For most of us, our first impulse buy involved a quarter, hard won by begging mom, and a gumball machine. But like most things these days, the concept’s gotten a bit more high-tech. Consumer electronics and entertainment giant Sony is currently testing the waters with eight-foot tall, souped up vending machines that can dispense up to 100 SKUs of the company’s latest and greatest merch. The goal is to find out exactly just what kids and, most importantly, their credit-card toting parents will be willing to buy on a whim, perhaps opening up a whole new supplemental retail channel for its goods.
Dubbed the Sony Access project, the company partnered with San Francisco, California-based Zoom Systems to place 10 automated kiosks in shopping malls, airports and high-end grocery stores across the U.S. Zoom, the custom manufacturer of these robotic stores, worked with the likes of Apple and Motorola and gained placement for the machines at Safeway and Macy’s locations before pairing up with Sony.
Flat-screen monitors let consumers know what’s available and making a purchase involves just pressing a few buttons on a touch screen and swiping a credit or debit card. Right now Sony is stocking the kiosks with a continuously rotating lineup including the PlayStation Portable player, its corresponding games and movies (kid fave Stuart Little 3 was a recent offering), and digital cameras that can run up to US$250 apiece.

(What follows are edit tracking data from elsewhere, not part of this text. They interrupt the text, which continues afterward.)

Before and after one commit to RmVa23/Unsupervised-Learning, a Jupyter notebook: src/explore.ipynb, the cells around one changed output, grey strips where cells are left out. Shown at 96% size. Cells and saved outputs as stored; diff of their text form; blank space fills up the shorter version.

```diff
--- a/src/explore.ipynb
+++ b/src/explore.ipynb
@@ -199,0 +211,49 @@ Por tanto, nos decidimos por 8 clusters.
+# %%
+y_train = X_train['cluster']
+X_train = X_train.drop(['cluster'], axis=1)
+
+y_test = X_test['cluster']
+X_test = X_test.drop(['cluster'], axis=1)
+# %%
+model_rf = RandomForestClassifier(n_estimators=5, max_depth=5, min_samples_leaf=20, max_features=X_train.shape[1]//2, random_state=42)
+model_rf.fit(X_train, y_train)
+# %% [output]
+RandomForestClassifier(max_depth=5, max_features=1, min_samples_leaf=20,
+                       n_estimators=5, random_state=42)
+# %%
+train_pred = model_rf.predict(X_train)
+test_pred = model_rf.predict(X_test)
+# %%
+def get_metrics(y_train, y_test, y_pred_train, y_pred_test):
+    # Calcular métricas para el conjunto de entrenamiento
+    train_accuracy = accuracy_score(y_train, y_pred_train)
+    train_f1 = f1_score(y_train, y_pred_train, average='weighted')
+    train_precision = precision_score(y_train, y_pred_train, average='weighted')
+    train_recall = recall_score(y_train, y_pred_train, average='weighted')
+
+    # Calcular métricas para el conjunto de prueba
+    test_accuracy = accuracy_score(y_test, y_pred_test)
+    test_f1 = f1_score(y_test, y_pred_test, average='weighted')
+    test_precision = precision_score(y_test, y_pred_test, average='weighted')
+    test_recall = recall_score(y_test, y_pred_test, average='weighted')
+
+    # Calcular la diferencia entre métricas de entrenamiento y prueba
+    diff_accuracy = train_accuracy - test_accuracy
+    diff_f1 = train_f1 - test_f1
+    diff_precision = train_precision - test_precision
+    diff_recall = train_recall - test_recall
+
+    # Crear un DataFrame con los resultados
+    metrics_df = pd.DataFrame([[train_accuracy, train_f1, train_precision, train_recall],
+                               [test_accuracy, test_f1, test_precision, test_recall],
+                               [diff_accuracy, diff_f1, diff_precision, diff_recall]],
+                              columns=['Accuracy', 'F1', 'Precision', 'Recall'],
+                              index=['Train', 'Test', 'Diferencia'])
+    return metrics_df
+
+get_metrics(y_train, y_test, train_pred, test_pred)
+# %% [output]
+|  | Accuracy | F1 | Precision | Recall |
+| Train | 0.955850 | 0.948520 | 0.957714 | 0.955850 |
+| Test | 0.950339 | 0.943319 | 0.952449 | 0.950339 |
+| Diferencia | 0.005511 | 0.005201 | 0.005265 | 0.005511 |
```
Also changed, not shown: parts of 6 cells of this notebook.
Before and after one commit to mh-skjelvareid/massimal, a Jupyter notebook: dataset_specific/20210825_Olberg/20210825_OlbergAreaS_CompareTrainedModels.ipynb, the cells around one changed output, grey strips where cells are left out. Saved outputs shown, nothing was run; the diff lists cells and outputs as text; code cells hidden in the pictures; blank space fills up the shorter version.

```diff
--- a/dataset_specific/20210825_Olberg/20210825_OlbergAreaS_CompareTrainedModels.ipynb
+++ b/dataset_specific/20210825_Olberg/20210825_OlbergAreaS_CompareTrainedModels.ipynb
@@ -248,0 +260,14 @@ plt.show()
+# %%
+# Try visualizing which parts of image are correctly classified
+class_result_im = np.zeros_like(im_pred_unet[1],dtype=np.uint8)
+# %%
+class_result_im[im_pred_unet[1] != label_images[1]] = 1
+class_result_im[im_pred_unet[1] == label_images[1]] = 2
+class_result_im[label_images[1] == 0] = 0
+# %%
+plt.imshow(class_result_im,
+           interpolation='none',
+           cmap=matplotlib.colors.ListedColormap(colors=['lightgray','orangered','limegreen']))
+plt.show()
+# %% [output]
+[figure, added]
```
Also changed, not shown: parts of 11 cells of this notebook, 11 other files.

After 18 months of internal planning, the first Access outlets appeared this past June in shopping malls in Atlanta, Georgia, Boulder, Colorado, and Santa Rosa, California. At press time, Bruce Schwartz, senior manager of new business development for Sony Media and Application Solutions divisions, says there are plans to install seven more kiosks at various airports and grocery stores.
Ultimately, Schwartz says his company is looking to find out if consumers will buy a large part of its product offering on impulse. He points out self-service-checkout options at grocery stores are growing in popularity and thinks that putting these machines in locations such as airports will be a good fit for travelers who might want to pick up a new PSP game or movie for themselves or their wee ones while they’re waiting for a flight.
Furthermore, Schwartz says research conducted by Zoom suggests high-end grocery stores are also hot spots for making pricier impulse purchases. He says the research indicates the convenience of one-stop shopping motivates consumers to buy products typically found at specialty stores like cameras from a vending machine located within a larger store.
This system also makes sales research and inventory management a snap. Zoom kiosks are outfitted with broadband connections and keep automated logs, allowing Sony to stay right on top of transactions as they take place. When a machine runs low on a certain product it sends an automatic alert to Zoom, which dispatches someone to restock it.
At this point, Schwartz says Sony doesn’t have plans to replace its retail stores with automated machines. If the test is successful, however, consumers might just see Sony kiosks popping up across the U.S. soon – and maybe even Europe and Asia. Access isn’t competitive with bricks-and-mortar retail stores, but rather complementary, Schwartz stresses. ‘We believe that there are incremental sales that we are not capturing out there in the marketplace [and Access] will be able to capture them.’